Hackett, a biochemistry major and National Truman Scholar, first traveled to Lusaka, Zambia, in the summer of 2011 with a Forest Foundation Fellowship. Soon after arriving in the African country, he encountered levels of illness and suffering shocking to him, he said. In Zambia, 1 in 9 children will never live to see their fifth birthday. Many Zambian children suffer from serious, often preventable, illnesses, and they also demonstrate “alarming gaps” in their knowledge about how to protect themselves. The HIV/AIDS epidemic is particularly serious in Zambia, with an estimated 700,000 children orphaned by the disease.

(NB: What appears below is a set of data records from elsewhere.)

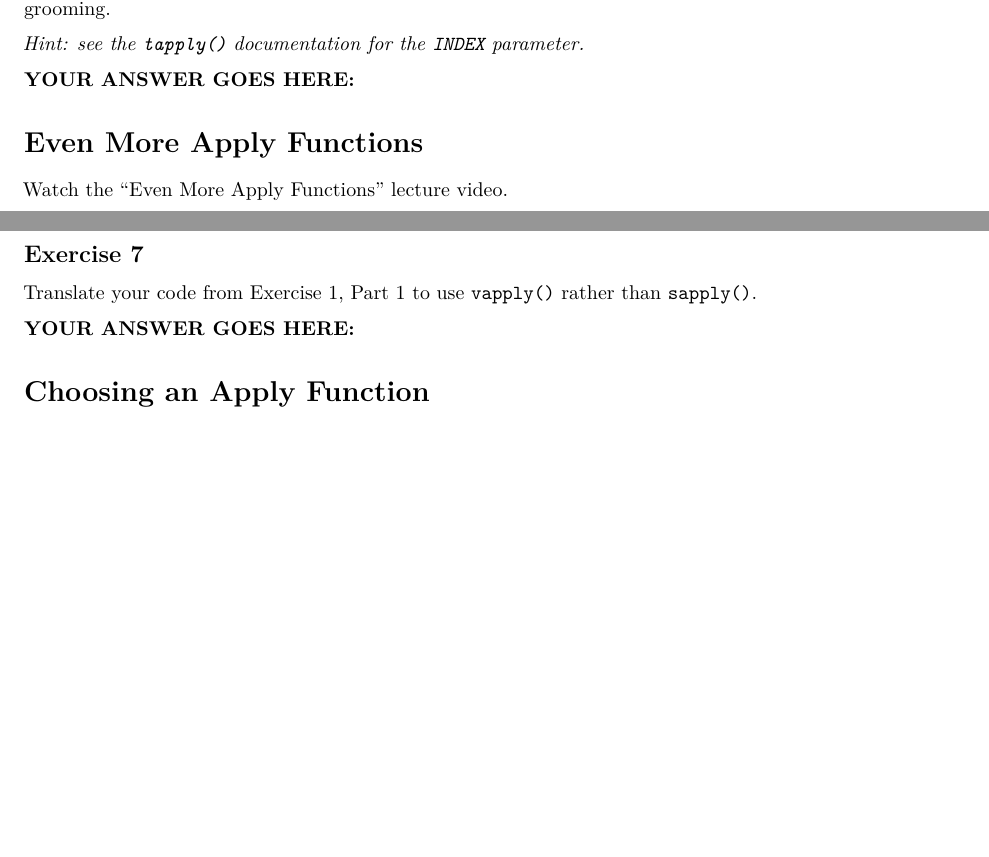
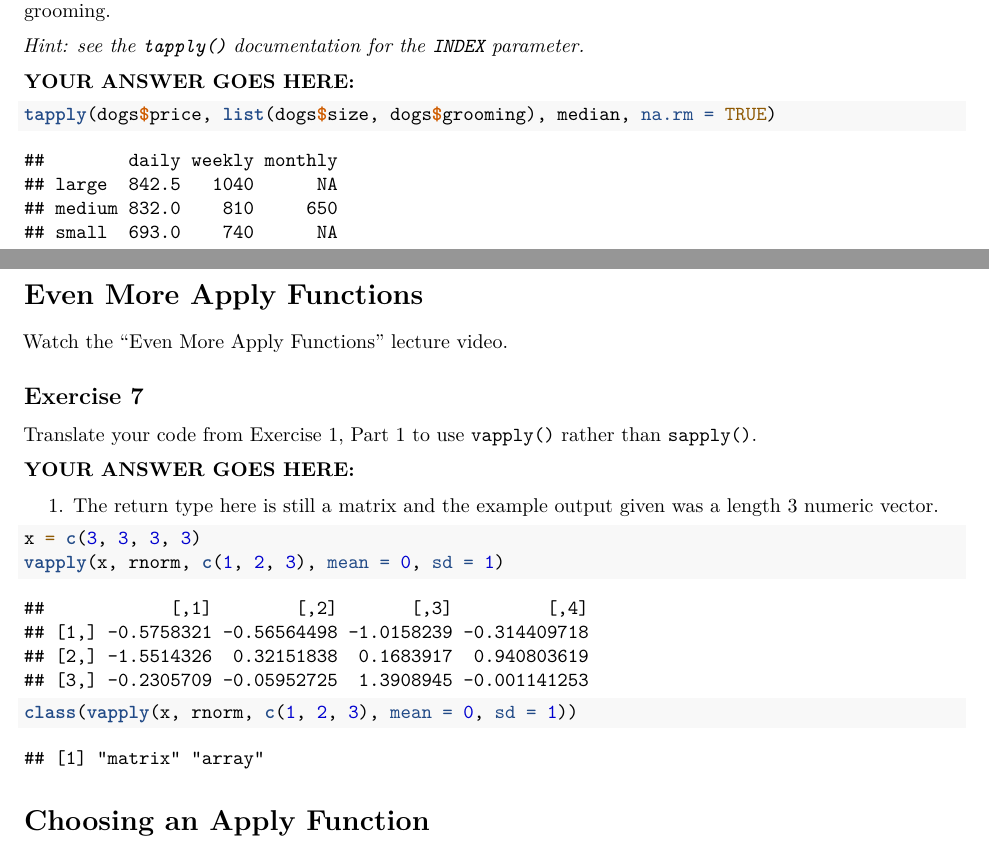
Before and after one commit to evilpegasus/STAT33B, an R Markdown document (Week 6/workbook05.Rmd): two parts of pages 4 and 5 of 5, joined at a grey line, cut so that both start at the same text, the shorter picture padded with empty space. Rendered offline with R 4.5, knitr and Pandoc, then LaTeX, with nearby package versions; code that draws random numbers runs with fixed seeds of ours.

Commit message:
hw6 wb5 complete

````diff
--- a/Week 6/workbook05.Rmd
+++ b/Week 6/workbook05.Rmd
@@ -170,7 +170,7 @@ _Hint: see the `tapply()` documentation for the `INDEX` parameter._
 **YOUR ANSWER GOES HERE:**
 
 ```{r}
-
+tapply(dogs$price, list(dogs$size, dogs$grooming), median, na.rm = TRUE)
 ```
 
 Even More Apply Functions
@@ -185,7 +185,12 @@ Translate your code from Exercise 1, Part 1 to use `vapply()` rather than
 
 **YOUR ANSWER GOES HERE:**
 
-
+1. The return type here is still a matrix and the example output given was a length 3 numeric vector.
+```{r}
+x = c(3, 3, 3, 3)
+vapply(x, rnorm, c(1, 2, 3), mean = 0, sd = 1)
+class(vapply(x, rnorm, c(1, 2, 3), mean = 0, sd = 1))
+```
 
 Choosing an Apply Function
 ==========================
````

Hackett threw himself into health education for the summer, spreading information to hundreds of students through Zambian community schools about the transmission and prevention of HIV/AIDS and misconceptions around the disease. But, according to Hackett, “there are hundreds of thousands” more children who need this education. He returned to Bowdoin at the end of the summer determined to continue his work in Lusaka.
To accomplish his goal, Hackett in 2012 founded Healthy Kids/Brighter Future, attracting doctors, academics and a lawyer to the board. With help from Harvard Medical School professors, Hackett set up an ambitious nonprofit model in which 100% of donations go directly to funding health projects.
The charity also implements direct treatments through school-based healthcare, providing physical exams, antibiotics and immunizations. It focuses on teacher empowerment, giving educators training on how to teach kids about their health. Due to Hackett’s efforts, almost 15,000 Zambian children now have health education programs in their schools.
This past summer, Hackett received a Thomas Andrew McKinley ’06 Entrepreneur Grant Fund from Bowdoin to work on strengthening the nonprofit. He raised $15,000, which included some of his grant money, to support the health projects and the children in the program.
Now Hackett is trying to raise $60,000 to expand the reach of Healthy Kids/Brighter Future. The program can support a child for just $5, and Hackett says he hopes that pen-pal partnerships between American and Zambian schools will allow the organization to grow. “We are still working on some of the logistics but hope to have the program up and running a couple of months and will start to look for schools who might be interested,” Hackett said.
It’s difficult to understate the impact that health has on the children of Lusaka, Hackett emphasized. Without the obstacle of disease, children can spend more time in school and break the cycle of poverty.